"Awaken The Giant" track listing:
1. Zero Hour/Awaken The Giant
2. The Burning Times
4. Flesh & Blood
5. Tower Of Silence
6. Dance Of The Egyptian King
7. The Agonist
Reviewed by EdgeoftheWorld on February 7, 2011
Livesay's "Awaken The Giant" puts the power in power metal, with Alan D'Angelo's thick, heavy bass lines providing an expert counterbalance to guitarist Gregg Livesay's high-pitched, high-speed solos. The effect is to create a far greater sense of melody and groove than you'll find on most progressive and power metal discs these days.
Sure, Gregg Livesay's going to rip up the fretboard, with tracks like the instrumentals "Aphasia" and "Dance Of The Egyptian King" featuring the kinds of solos that wouldn't be out of place on a Michael Angelo Batio disc, as well as a greater emphasis on Anthony Stahl's keyboards, which pleasantly range from symphonic to synthetic sounds. That said, Livesay shows some pretty remarkable restraint on tracks like "The Burning Times" and "Tower Of Silence," in which he wisely gets out of the way of singer Dean Sternberg.
Sternberg more than holds his own against the instrumental assault, with his soaring vocals on "Zero Hour/Awaken The Giant" particularly standing out.
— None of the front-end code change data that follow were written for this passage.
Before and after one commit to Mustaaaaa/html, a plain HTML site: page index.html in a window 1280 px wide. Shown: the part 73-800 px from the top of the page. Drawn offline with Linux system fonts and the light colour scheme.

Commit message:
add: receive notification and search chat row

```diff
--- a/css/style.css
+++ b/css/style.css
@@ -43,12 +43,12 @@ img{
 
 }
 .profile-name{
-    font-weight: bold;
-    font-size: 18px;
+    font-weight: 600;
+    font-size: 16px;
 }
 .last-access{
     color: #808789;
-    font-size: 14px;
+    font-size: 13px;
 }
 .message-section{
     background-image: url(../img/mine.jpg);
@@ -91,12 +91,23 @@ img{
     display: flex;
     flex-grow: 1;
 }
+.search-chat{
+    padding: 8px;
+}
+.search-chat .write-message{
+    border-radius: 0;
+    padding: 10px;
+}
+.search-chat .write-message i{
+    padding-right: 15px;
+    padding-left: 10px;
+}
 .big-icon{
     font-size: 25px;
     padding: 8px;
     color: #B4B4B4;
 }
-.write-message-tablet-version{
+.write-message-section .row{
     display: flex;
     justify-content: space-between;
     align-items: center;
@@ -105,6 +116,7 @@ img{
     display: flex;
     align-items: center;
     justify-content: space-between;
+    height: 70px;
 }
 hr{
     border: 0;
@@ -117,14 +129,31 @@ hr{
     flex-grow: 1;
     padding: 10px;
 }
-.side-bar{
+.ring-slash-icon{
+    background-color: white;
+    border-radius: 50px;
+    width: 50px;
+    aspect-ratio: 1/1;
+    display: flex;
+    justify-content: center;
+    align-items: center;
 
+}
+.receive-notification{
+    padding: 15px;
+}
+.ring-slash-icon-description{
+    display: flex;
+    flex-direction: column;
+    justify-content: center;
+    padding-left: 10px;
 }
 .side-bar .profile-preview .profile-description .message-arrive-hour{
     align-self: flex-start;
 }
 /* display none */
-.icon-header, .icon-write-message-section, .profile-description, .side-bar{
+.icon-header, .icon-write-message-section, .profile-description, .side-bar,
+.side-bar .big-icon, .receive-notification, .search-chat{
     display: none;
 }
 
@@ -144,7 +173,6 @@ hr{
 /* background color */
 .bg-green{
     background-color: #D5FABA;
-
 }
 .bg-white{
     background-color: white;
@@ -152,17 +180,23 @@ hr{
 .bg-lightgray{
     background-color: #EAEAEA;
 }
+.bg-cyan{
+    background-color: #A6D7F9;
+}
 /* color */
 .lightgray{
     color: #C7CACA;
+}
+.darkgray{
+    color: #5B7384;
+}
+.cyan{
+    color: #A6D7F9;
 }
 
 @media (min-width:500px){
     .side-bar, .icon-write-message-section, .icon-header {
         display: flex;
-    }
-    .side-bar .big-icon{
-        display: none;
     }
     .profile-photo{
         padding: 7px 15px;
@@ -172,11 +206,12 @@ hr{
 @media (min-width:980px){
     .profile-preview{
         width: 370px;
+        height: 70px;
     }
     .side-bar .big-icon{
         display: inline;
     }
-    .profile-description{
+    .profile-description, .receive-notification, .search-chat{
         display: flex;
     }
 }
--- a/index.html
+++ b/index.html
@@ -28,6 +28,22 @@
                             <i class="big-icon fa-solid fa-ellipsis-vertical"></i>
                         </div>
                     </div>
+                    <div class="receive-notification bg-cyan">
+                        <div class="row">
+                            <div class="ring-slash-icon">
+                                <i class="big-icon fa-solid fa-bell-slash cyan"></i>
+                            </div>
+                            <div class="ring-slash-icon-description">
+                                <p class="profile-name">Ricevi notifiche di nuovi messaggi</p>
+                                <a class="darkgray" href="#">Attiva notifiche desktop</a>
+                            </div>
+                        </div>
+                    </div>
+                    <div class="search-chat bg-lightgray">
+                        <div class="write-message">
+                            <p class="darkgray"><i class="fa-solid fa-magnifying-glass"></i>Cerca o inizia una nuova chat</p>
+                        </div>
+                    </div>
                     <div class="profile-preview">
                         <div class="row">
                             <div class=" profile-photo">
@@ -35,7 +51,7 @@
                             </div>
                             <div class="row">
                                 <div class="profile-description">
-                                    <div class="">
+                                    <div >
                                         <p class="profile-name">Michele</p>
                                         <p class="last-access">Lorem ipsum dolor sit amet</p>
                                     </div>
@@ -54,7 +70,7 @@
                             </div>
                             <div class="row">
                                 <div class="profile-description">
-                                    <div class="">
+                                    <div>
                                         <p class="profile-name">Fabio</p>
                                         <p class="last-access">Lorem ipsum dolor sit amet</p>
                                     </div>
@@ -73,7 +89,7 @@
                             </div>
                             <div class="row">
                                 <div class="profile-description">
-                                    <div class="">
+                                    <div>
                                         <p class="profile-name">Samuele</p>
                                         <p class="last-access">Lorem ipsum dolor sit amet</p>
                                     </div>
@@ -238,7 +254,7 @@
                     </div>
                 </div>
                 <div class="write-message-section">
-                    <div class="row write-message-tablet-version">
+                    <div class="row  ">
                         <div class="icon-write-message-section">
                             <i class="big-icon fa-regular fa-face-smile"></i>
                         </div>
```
His voice soars when it needs to, but never with the kind of operatic theatrics that sometimes make power metal feel a little lightweight.
There's not a single bum track on the album, though "The Agonist," which is a bit reminiscent of Faith No More in its heavy-bass and drum approach, could've probably been edited down a bit from its near-13-minute length.
Sure, Gregg Livesay and the rest of the band are all virtuoso musicians and show their chops off to maximum effect on "Awaken The Giant." More impressive, though, is that they know when to pull it back in favor of straightforward melodies that reveal equally impressive skills as songwriters.
Highs: "Zero Hour/Awaken The Giant," ""Aphasia" and "Tower Of Silence"
Lows: None to speak of, though "The Agonist" probably could've been tightened a little bit.
Bottom line: A superb power metal disc that blends virtuoso playing with solid songwriting.
Get more info including news, reviews, interviews, links, etc. on our Livesay band page.